- **Data shown**:
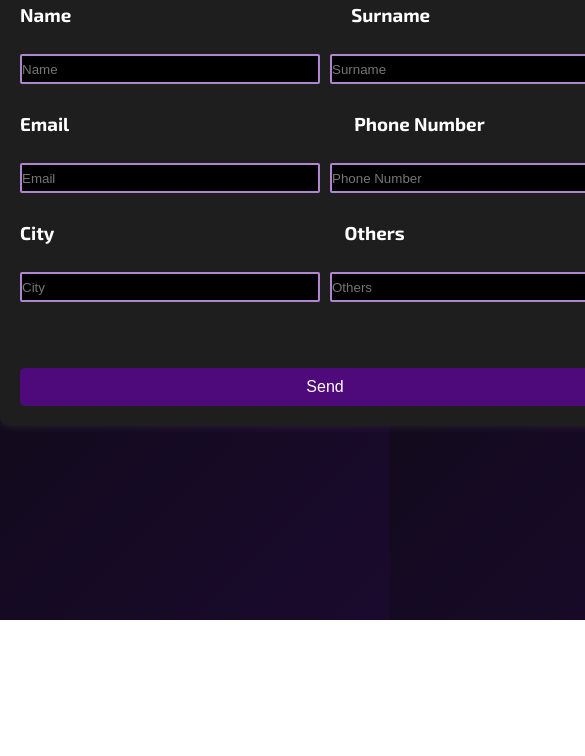
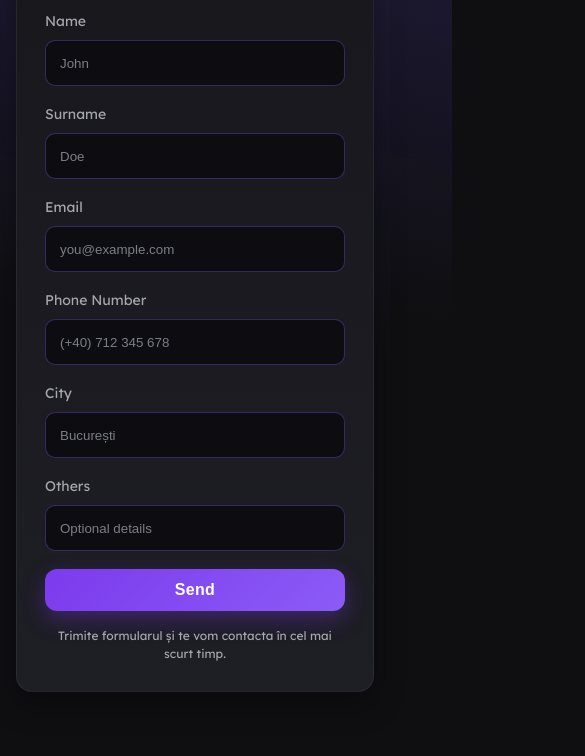
Before and after one commit to Alessandro101032/UndergroundStudios, a plain HTML site: page html/contact.html in a window 390 px wide. Shown: the part 224-980 px from the top of the page, 585 px wide, since content can reach past the window. Before the commit the page ends 844 px from the top, so only its background shows below. Drawn offline with Linux system fonts and the light colour scheme.

Commit message:
Revamp contact page layout and styles
Add .vscode/easycode.ignore and fully refactor the contact page. Rework CSS with design tokens (root variables), new background gradients, improved typography, responsive grid-based form, updated input/button styles, focus ring, reduced-motion support and modernized spacing/shadows. Rewrite contact.html: cleaner head (title, font preconnects), fix nav links, reorder stylesheet includes, replace legacy classes with semantic form markup (labels, inputs), add Google Apps Script form action, add helper text, and remove old inline styles and obsolete layout classes.

```diff
--- a/css/contact.css
+++ b/css/contact.css
@@ -1,79 +1,121 @@
+:root {
+  --bg: #0f0f12;
+  --panel: #17171c;
+  --panel-2: #1e1e25;
+  --text: #f3f4f6;
+  --muted: #a6a8ad;
+  --brand: #7c3aed; /* purple-600 */
+  --brand-700: #6d28d9;
+  --brand-500: #8b5cf6;
+  --error: #ef4444;
+  --ring: 0 0 0 4px rgba(124, 58, 237, 0.35);
+}
+
+* { box-sizing: border-box; }
+
 body {
-    background-color: #121212;
-    color: white;
-    font-family: Arial, sans-serif;
-    margin: 0;
-    padding: 0;
+  background: radial-gradient(1200px 600px at 20% -10%, rgba(124,58,237,0.15), transparent),
+              radial-gradient(1000px 500px at 120% 10%, rgba(99,102,241,0.12), transparent),
+              var(--bg);
+  color: var(--text);
+  font-family: "Lexend", Arial, sans-serif;
+  margin: 0;
+  padding: 0;
+  line-height: 1.5;
 }
+
+.nav-spacer { height: 72px; }
+
 .contact3 {
-    display: flex;
-    flex-direction: column;
-    justify-content: center;
-    align-content: center;
+  display: grid;
+  place-items: center;
+  padding: 32px 16px 64px;
 }
+
 .contact-form {
-    display: flex;
-    flex-direction: column;
-    justify-content: center;
-    align-content: center;
-    width: 650px;
-    min-height: 500px;
-    margin: 40px auto;
-    padding: 20px;
-    background: #1e1e1e;
-    border-radius: 10px;
-    box-shadow: 0 0 10px rgba(255, 255, 255, 0.1);
+  width: 100%;
+  max-width: 880px;
+  margin: 0 auto;
+  padding: 28px;
+  background: linear-gradient(180deg, var(--panel), var(--panel-2));
+  border-radius: 16px;
+  border: 1px solid rgba(255,255,255,0.06);
+  box-shadow: 0 12px 30px rgba(0,0,0,0.35), inset 0 1px 0 rgba(255,255,255,0.03);
 }
-.contact-form h2 {
-    text-align: center;
+
+.contact-form h1 {
+  margin: 4px 0 18px;
+  font-size: 28px;
+  text-align: center;
+  letter-spacing: 0.2px;
 }
+
+.form-grid {
+  display: grid;
+  grid-template-columns: repeat(2, minmax(0, 1fr));
+  gap: 18px 22px;
+}
+
+.form-field {
+  display: flex;
+  flex-direction: column;
+  gap: 8px;
+}
+
+.form-field label {
+  font-size: 14px;
+  color: var(--muted);
+}
+
+.input {
+  width: 100%;
+  height: 46px;
+  background: #0d0d11;
+  color: var(--text);
+  border: 1px solid rgba(139, 92, 246, 0.35);
+  outline: none;
+  border-radius: 10px;
+  padding: 10px 14px;
+  transition: border-color .2s ease, box-shadow .2s ease, transform .06s ease;
+}
+.input::placeholder { color: #7b7e86; }
+.input:focus { border-color: var(--brand-500); box-shadow: var(--ring); }
+.input:active { transform: translateY(0.5px); }
+
+/* full width fields on small screens */
+.form-field.full { grid-column: 1 / -1; }
+
 .button {
-    background: #4e0a7a;
-    color: white;
-    border: none;
-    padding: 10px;
-    border-radius: 5px;
-    cursor: pointer;
-    font-size: 16px;
+  display: inline-flex;
+  align-items: center;
+  justify-content: center;
+  gap: 10px;
+  background: linear-gradient(135deg, var(--brand), var(--brand-500));
+  color: white;
+  border: none;
+  padding: 12px 18px;
+  border-radius: 12px;
+  cursor: pointer;
+  font-size: 16px;
+  font-weight: 600;
+  letter-spacing: 0.3px;
+  box-shadow: 0 8px 22px rgba(124,58,237,0.35);
+  transition: transform .08s ease, box-shadow .2s ease, background .2s ease;
 }
-.button:hover {
-    background: #8937c0;
+.button:hover { box-shadow: 0 12px 28px rgba(124,58,237,0.45); }
+.button:active { transform: translateY(1px); }
+
+.helper {
+  margin-top: 16px;
+  font-size: 12px;
+  color: var(--muted);
+  text-align: center;
 }
-.sty {
-    background-color:rgb(0, 0, 0);
-    color: white;
-    border: 2px solid #b184cf;
-    height: 30px;
-    width: 800px;
-    border-radius: 2px;
+
+@media (max-width: 860px) {
+  .form-grid { grid-template-columns: 1fr; }
 }
-.cont1{
-    display: flex;
-    flex: 1;
-    gap: 280px;
+
+@media (prefers-reduced-motion: reduce) {
+  * { transition: none !important; }
 }
-.cont2, .cont4 {
-    display: flex;
-    flex: 1;
-    gap: 10px;
-}
-.cont6 {
-    display: flex;
-    flex: 1;
-    gap: 10px;
-}
-.cont7 {
-    display: flex;
-    flex: 1;
-    gap: 45px;
-}
-.cont3{
-    display: flex;
-    flex:1;
-    gap:285px;
-}
-.cont5 {
-    display: flex;
-    flex:1;
-    gap:290px;
-}
--- a/html/contact.html
+++ b/html/contact.html
@@ -1,68 +1,77 @@
 <!DOCTYPE html>
 <html lang="en">
 <head>
-    <meta charset="UTF-8">
-    <meta name="viewport" content="width=device-width, initial-scale=1.0">
-    <title>Document</title>
+  <meta charset="UTF-8" />
+  <meta name="viewport" content="width=device-width, initial-scale=1.0" />
+  <title>Contact • PerformX</title>
 
-    <link rel="stylesheet" href="/css/font.css">
-    <link rel="preconnect" href="https://fonts.googleapis.com">
-    <link rel="preconnect" href="https://fonts.gstatic.com" crossorigin>
-    <link href="https://fonts.googleapis.com/css2?family=Lexend&display=swap" rel="stylesheet">
+  <link rel="stylesheet" href="/css/font.css" />
+  <link rel="preconnect" href="https://fonts.googleapis.com" />
+  <link rel="preconnect" href="https://fonts.gstatic.com" crossorigin />
+  <link href="https://fonts.googleapis.com/css2?family=Lexend&display=swap" rel="stylesheet" />
 
-<link rel="stylesheet" href="/css/contact.css">
-<link rel="stylesheet" href="/css/navbar.css">
-
+  <link rel="stylesheet" href="/css/navbar.css" />
+  <link rel="stylesheet" href="/css/contact.css" />
 </head>
 <body>
   <div class="nav-wrapper">
     <nav class="nav">
-        <a href="#" class="logo">
-            <img class="logo-img" src="images/logo_no_background.png" alt="PerformX Logo">
+      <a href="./index.html" class="logo">
+        <img class="logo-img" src="images/logo_no_background.png" alt="PerformX Logo" />
       </a>
 
       <div class="pages">
         <a href="./index.html">Home</a>
         <a href="./shopmain.html">Shop</a>
         <a href="./about.html">About</a>
-            <a href="#">Map</a>
+        <a href="./map.html">Map</a>
         <a href="./contact.html" class="nav-cta">Contact</a>
       </div>
     </nav>
   </div>
 
   <div class="contact3">
-        <form
-          class="contact-form" method="POST"
-          action="https://script.google.com/macros/s/AKfycbzDcjauZGtn9nplRewCgMJ1WJSHnZjhCmmRwAB80anZaqa1upyCe-NHGoB-FNKhh44/exec ">
-        <h1 style="text-align: center">Contactează-ne</h1> <br>
-          <div class="cont1">
-            <h3>Name</h3>
-            <h3>Surname</h3>
+    <form class="contact-form" method="POST" action="https://script.google.com/macros/s/AKfycbzDcjauZGtn9nplRewCgMJ1WJSHnZjhCmmRwAB80anZaqa1upyCe-NHGoB-FNKhh44/exec">
+      <h1>Contactează-ne</h1>
+
+      <div class="form-grid">
+        <div class="form-field">
+          <label for="firstName">Name</label>
+          <input class="input" id="firstName" name="Name" type="text" placeholder="John" required />
         </div>
-          <div class="cont2">
-            <input class="sty" name="Name" type="text" placeholder="Name" required/>
-            <input class="sty" name="Surname" type="text" placeholder="Surname" required/>
+
+        <div class="form-field">
+          <label for="lastName">Surname</label>
+          <input class="input" id="lastName" name="Surname" type="text" placeholder="Doe" required />
         </div>
-          <div class="cont3">
-            <h3>Email</h3>
-            <h3>Phone Number</h3>
+
+        <div class="form-field">
+          <label for="email">Email</label>
+          <input class="input" id="email" name="Email" type="email" placeholder="you@example.com" required />
         </div>
-          <div class="cont4">
-            <input class="sty" name="Email" type="email" placeholder="Email" required/>
-            <input class="sty" name="Phone Number" type="tel" placeholder="Phone Number" required/>
+
+        <div class="form-field">
+          <label for="phone">Phone Number</label>
+          <input class="input" id="phone" name="Phone Number" type="tel" placeholder="(+40) 712 345 678" required />
         </div>
-          <div class="cont5">
-            <h3>City</h3>
-            <h3>Others</h3>
+
+        <div class="form-field">
+          <label for="city">City</label>
+          <input class="input" id="city" name="City" type="text" placeholder="București" required />
         </div>
-          <div class="cont6">
-            <input class="sty" name="City" type="text" placeholder="City" required/>
-            <input class="sty" name="Others" type="text" placeholder="Others"/>
-          </div> <br><br>
+
+        <div class="form-field">
+          <label for="others">Others</label>
+          <input class="input" id="others" name="Others" type="text" placeholder="Optional details" />
+        </div>
+
+        <div class="form-field full">
           <button class="button" type="submit">Send</button>
+        </div>
+      </div>
+
+      <p class="helper">Trimite formularul și te vom contacta în cel mai scurt timp.</p>
     </form>
   </div>
-
 </body>
 </html>
```
Lines whose indentation alone changed are shown as unchanged.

- **About this exercise**: Please give the count of lines in the listing that include the string "width", with no words around it.

- **Task output**: 9